Want CNET to notify you of price drops and the latest stories?

Cable telephony speaks up

Although Bells still dominate the phone-service market, cable phone subscriptions continue to climb. Cablevision passes 400,000 mark.

Ben Charny Staff Writer, CNET News.com
Ben Charny
covers Net telephony and the cellular industry.
Ben Charny
2 min read
Cable operator Cablevision says its Optimum Voice phone service is attracting customers at a record rate, another sign that the cable industry is becoming a force in the U.S. phone market.

The New York-area cable powerhouse's unlimited minutes phone service now has 400,000 customers, and is adding about 7,000 more a week, the company reported Thursday. A majority of those customers are replacing local phone service from incumbent local phone operator Verizon Communications, Cablevision said.

On Wednesday, Time Warner Cable's Digital Phone service reported 372,000 customers at the end of its first financial quarter in 2005, and executives at the company say the total is rapidly closing in on 500,000. Comcast and Cox Communications, the two largest cable operators in the United States, each have 1.2 million phone customers and previously reported strong growth of their phone business.

These tallies, even with Internet phone operator Vonage's 600,000 subscribers, are meager compared with the approximately 113 million homes and businesses served by cable's chief rivals--regional Bell operators such as Verizon Communications, Qwest Communications International, BellSouth and SBC Communications. Still, Time Warner Chief Executive Richard Parsons said that the growth rate of cable's phone-service subscriber base--about 15,000 new phone customers a week at Time Warner Cable--should send a strong message to the Bells.

Indeed, some of the Bells acknowledge that cable operators have made inroads on their turf, especially by bundling voice, video and high-speed Internet services and selling the package at a discount, a tactic known as a "triple play." To defend and expand their market, the Bells are creating their own triple-play bundles and are in various stages of building new high-speed networks to more effectively compete with the cable operators' TV service.
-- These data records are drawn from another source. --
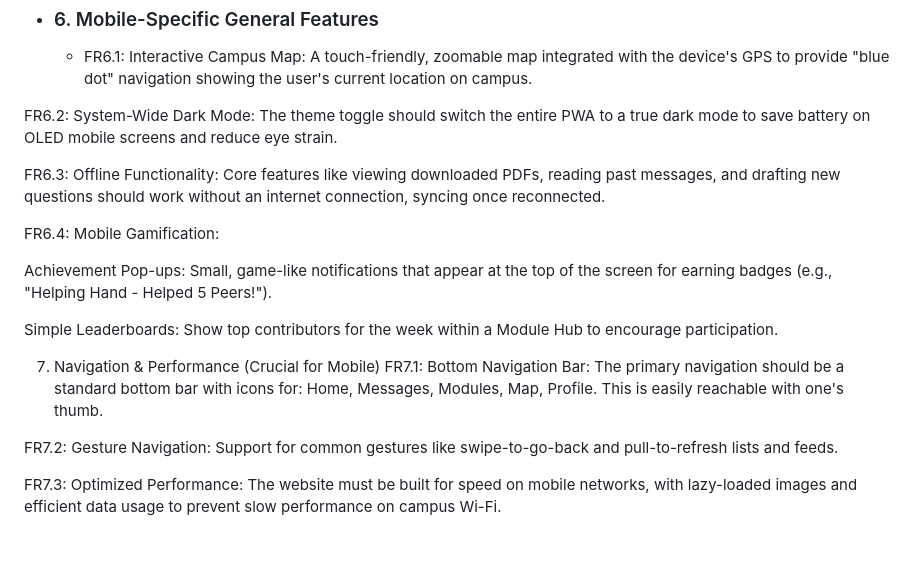
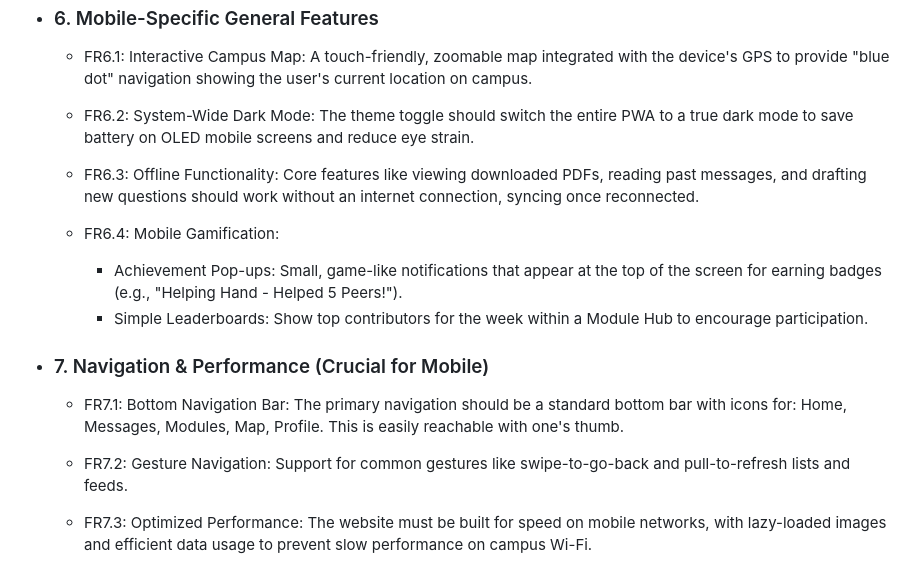
Before and after one commit to DSReaper/Project_CampusLearn, a Markdown page: README.md, the part around the change. GitHub-like rendering; blank space fills up the shorter version.

```diff
--- a/README.md
+++ b/README.md
@@ -35,19 +35,17 @@
 - ### 6. Mobile-Specific General Features
     - FR6.1: Interactive Campus Map: A touch-friendly, zoomable map integrated with the device's GPS to provide "blue dot" navigation showing the user's current location on campus.
 
-FR6.2: System-Wide Dark Mode: The theme toggle should switch the entire PWA to a true dark mode to save battery on OLED mobile screens and reduce eye strain.
+    - FR6.2: System-Wide Dark Mode: The theme toggle should switch the entire PWA to a true dark mode to save battery on OLED mobile screens and reduce eye strain.
 
-FR6.3: Offline Functionality: Core features like viewing downloaded PDFs, reading past messages, and drafting new questions should work without an internet connection, syncing once reconnected.
+    - FR6.3: Offline Functionality: Core features like viewing downloaded PDFs, reading past messages, and drafting new questions should work without an internet connection, syncing once reconnected.
 
-FR6.4: Mobile Gamification:
+    - FR6.4: Mobile Gamification:
+        - Achievement Pop-ups: Small, game-like notifications that appear at the top of the screen for earning badges (e.g., "Helping Hand - Helped 5 Peers!").
+        - Simple Leaderboards: Show top contributors for the week within a Module Hub to encourage participation.
 
-Achievement Pop-ups: Small, game-like notifications that appear at the top of the screen for earning badges (e.g., "Helping Hand - Helped 5 Peers!").
+- ### 7. Navigation & Performance (Crucial for Mobile)
+    - FR7.1: Bottom Navigation Bar: The primary navigation should be a standard bottom bar with icons for: Home, Messages, Modules, Map, Profile. This is easily reachable with one's thumb.
 
-Simple Leaderboards: Show top contributors for the week within a Module Hub to encourage participation.
+    - FR7.2: Gesture Navigation: Support for common gestures like swipe-to-go-back and pull-to-refresh lists and feeds.
 
-7. Navigation & Performance (Crucial for Mobile)
-FR7.1: Bottom Navigation Bar: The primary navigation should be a standard bottom bar with icons for: Home, Messages, Modules, Map, Profile. This is easily reachable with one's thumb.
-
-FR7.2: Gesture Navigation: Support for common gestures like swipe-to-go-back and pull-to-refresh lists and feeds.
-
-FR7.3: Optimized Performance: The website must be built for speed on mobile networks, with lazy-loaded images and efficient data usage to prevent slow performance on campus Wi-Fi.
+    - FR7.3: Optimized Performance: The website must be built for speed on mobile networks, with lazy-loaded images and efficient data usage to prevent slow performance on campus Wi-Fi.
```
Cable operators seem undaunted. "With this kind of start, our Digital Phone is on its way to becoming a major new business for us," Parsons told financial analysts this week.